Evaluating Quality Improvement Interventions: Strengthening Causal Inference with Observational Data
As innovations in healthcare delivery systems and electronic medical records (EMR) data capture develop, the methods employed to evaluate interventions disseminated to improve the quality and efficiency of patient care should evolve as well. Through my dissertation work I have explored methods and strategies to employ when developing a responsible healthcare quality improvement (QI) evaluation in three separate domains.

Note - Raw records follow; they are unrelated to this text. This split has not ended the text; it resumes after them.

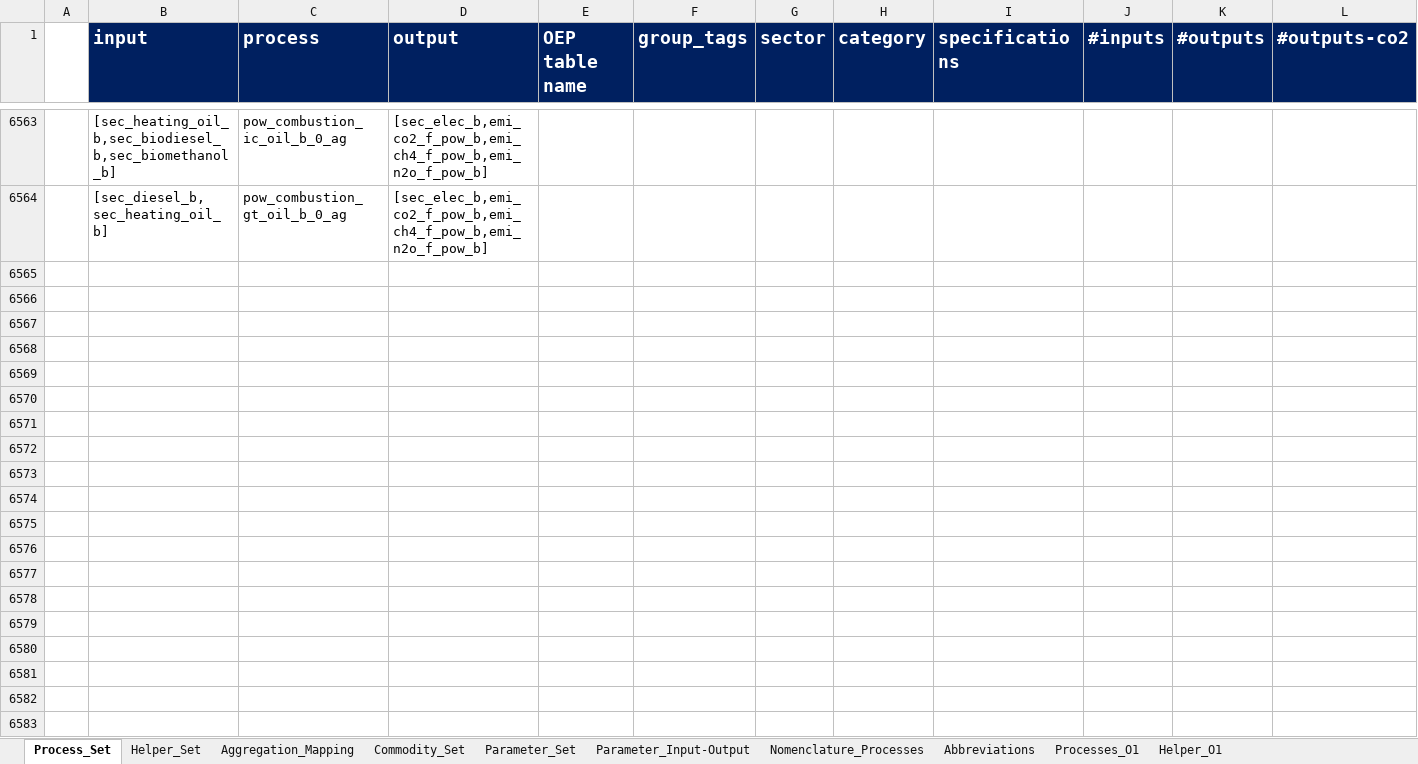
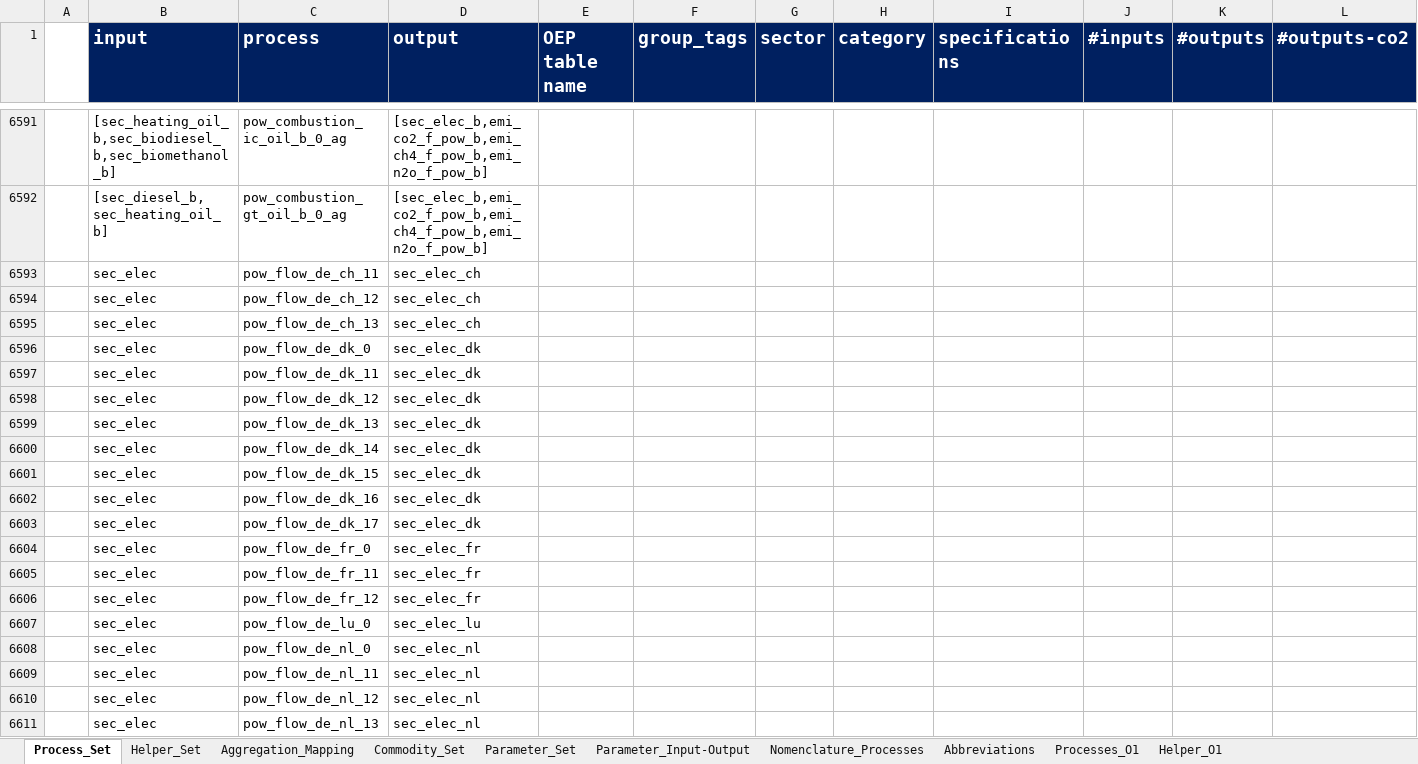
Before and after one commit to sedos-project/data_adapter_times, an Excel workbook: input_data/test_data.xlsx, sheet Process_Set, drawn as a sheet; only a part is shown, gaps mark what is left out; values as stored, in another font and other column widths than the file's, no borders; conditional formats not drawn; rows hold the shown columns only; the diff covers the shown part only; the diff names each change by its address in the sheet, - before the commit and + after, or states it on an @@ line.

```diff
--- a/input_data/test_data.xlsx (sheet Process_Set)
+++ b/input_data/test_data.xlsx (sheet Process_Set)
+row 6593:  | sec_elec | pow_flow_de_ch_11 | sec_elec_ch
+row 6594:  | sec_elec | pow_flow_de_ch_12 | sec_elec_ch
+row 6595:  | sec_elec | pow_flow_de_ch_13 | sec_elec_ch
+row 6596:  | sec_elec | pow_flow_de_dk_0 | sec_elec_dk
+row 6597:  | sec_elec | pow_flow_de_dk_11 | sec_elec_dk
+row 6598:  | sec_elec | pow_flow_de_dk_12 | sec_elec_dk
+row 6599:  | sec_elec | pow_flow_de_dk_13 | sec_elec_dk
+row 6600:  | sec_elec | pow_flow_de_dk_14 | sec_elec_dk
+row 6601:  | sec_elec | pow_flow_de_dk_15 | sec_elec_dk
+row 6602:  | sec_elec | pow_flow_de_dk_16 | sec_elec_dk
+row 6603:  | sec_elec | pow_flow_de_dk_17 | sec_elec_dk
+row 6604:  | sec_elec | pow_flow_de_fr_0 | sec_elec_fr
+row 6605:  | sec_elec | pow_flow_de_fr_11 | sec_elec_fr
+row 6606:  | sec_elec | pow_flow_de_fr_12 | sec_elec_fr
+row 6607:  | sec_elec | pow_flow_de_lu_0 | sec_elec_lu
+row 6608:  | sec_elec | pow_flow_de_nl_0 | sec_elec_nl
+row 6609:  | sec_elec | pow_flow_de_nl_11 | sec_elec_nl
+row 6610:  | sec_elec | pow_flow_de_nl_12 | sec_elec_nl
+row 6611:  | sec_elec | pow_flow_de_nl_13 | sec_elec_nl
```
Also changed, not shown: 368 added rows, 8 removed rows, 91 edited cells, cell formats and merged cells elsewhere in this sheet, sheet Aggregation_Mapping, sheet Helper_Set, sheet Processes_O1, sheet Helper_O1, sheet Commodity_Set, sheet Abbreviations, formulas that keep their value, config_data/SysSettings.xlsx, output_data/Scen_emission_all.xlsx, 3 other files.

The first chapter of my dissertation focuses on assessing the effect of an intervention to identify and manage sepsis through a retrospective cohort study at the University of California San Francisco (UCSF) Medical Center. The analysis revealed that the UCSF sepsis bundle was associated with a 31% decreased risk of in-hospital mortality across hospital units (adjusted incidence rate ratio 0.69, 95% Confidence Interval (CI) 0.53, 0.91) and the adjusted number needed to treat was 15 (CI 8,69). In the second chapter of my dissertation, I present a review of the causal inference framework in the setting of interrupted time-series analysis and apply it to the formation of an analysis plan for a multidisciplinary intervention implemented at UCSF Medical Center to decrease the use of packed red blood cell transfusions. The third chapter of this work focuses on developing a metric to measure timely access to ambulatory specialty care in a cohort of nearly 60,000 UCSF primary care patients. I explored associations between population-level weekly ambulatory specialty care access defined three ways and the rate of population-level weekly poor health outcomes. Based on unadjusted Poisson analysis, there were correlations identified between poor outcomes and timely access to care in some specialties and the results provide a springboard for future exploration of metric performance and adjustment.
As a body of work, my dissertation illustrates the breadth of the field of healthcare QI, providing evidence to support the continued evolution of robust methods for evaluation of interventions that will improve the quality, safety, and value of healthcare delivered nationally and globally.